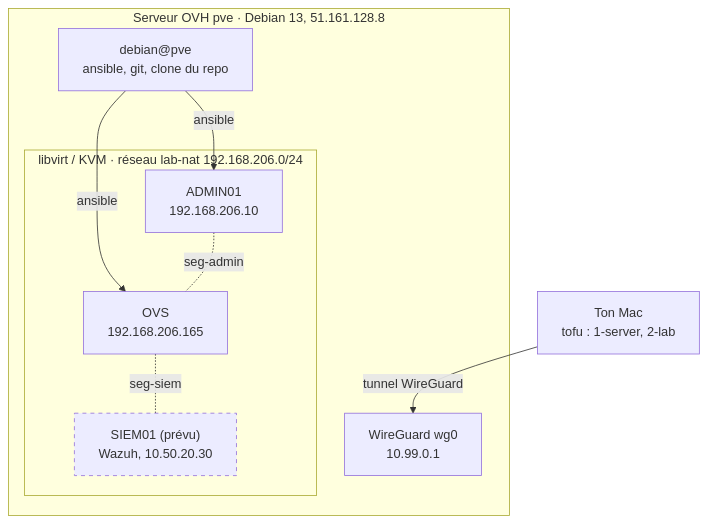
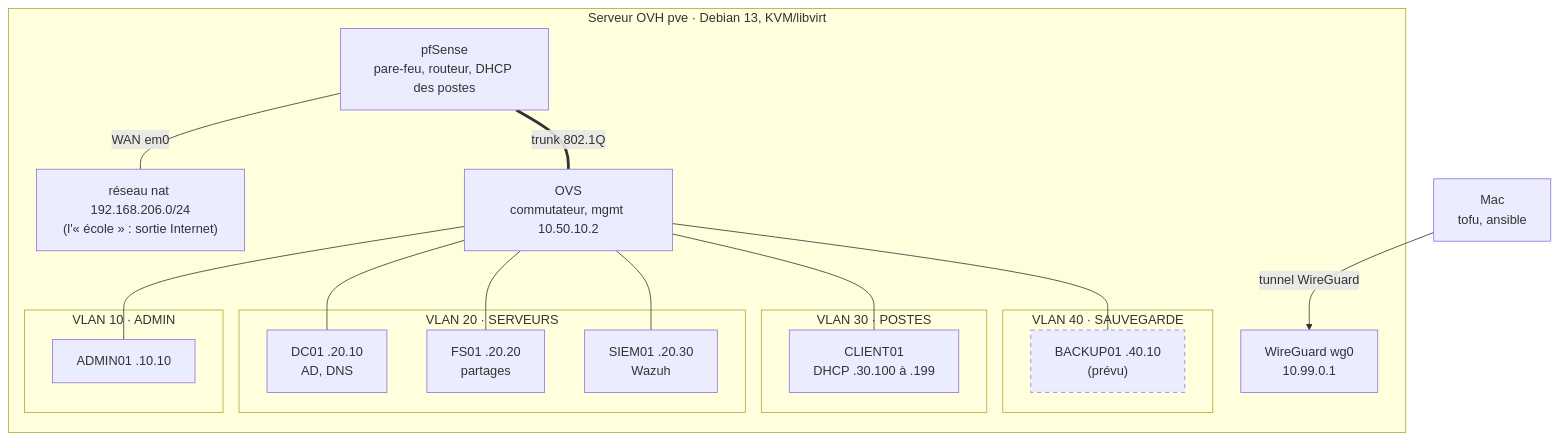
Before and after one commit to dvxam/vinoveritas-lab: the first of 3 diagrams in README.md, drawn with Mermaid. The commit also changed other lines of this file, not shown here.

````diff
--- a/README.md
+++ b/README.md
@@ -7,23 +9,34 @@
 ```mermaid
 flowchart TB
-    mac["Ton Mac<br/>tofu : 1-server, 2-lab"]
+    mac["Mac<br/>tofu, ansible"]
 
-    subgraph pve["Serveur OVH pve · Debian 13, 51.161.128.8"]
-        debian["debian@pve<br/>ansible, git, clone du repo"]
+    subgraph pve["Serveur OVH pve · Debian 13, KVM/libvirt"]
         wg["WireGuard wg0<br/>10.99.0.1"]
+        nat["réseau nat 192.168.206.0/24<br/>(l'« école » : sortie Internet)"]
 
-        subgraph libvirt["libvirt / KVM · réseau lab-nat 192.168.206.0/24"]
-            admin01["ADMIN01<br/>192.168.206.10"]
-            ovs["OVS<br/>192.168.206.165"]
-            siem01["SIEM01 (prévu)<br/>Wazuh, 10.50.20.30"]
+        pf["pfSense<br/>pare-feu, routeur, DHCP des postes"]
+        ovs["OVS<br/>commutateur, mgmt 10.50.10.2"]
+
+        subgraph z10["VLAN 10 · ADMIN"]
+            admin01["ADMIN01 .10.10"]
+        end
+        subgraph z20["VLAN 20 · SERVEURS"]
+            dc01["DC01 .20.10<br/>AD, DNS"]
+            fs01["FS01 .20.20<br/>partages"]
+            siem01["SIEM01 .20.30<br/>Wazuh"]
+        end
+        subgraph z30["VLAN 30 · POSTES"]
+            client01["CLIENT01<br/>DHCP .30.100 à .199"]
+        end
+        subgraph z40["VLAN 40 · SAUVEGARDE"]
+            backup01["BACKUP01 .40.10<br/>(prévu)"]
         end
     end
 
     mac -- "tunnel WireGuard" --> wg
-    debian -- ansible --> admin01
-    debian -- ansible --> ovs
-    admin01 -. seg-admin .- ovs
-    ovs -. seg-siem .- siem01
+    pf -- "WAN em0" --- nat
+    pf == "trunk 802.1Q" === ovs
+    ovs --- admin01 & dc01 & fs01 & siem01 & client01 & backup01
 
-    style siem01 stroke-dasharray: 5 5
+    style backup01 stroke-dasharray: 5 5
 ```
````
==*==
Please tally each line in the material above that contains "tofu", and let the number be your entire reply.

* **Solved exercise**
2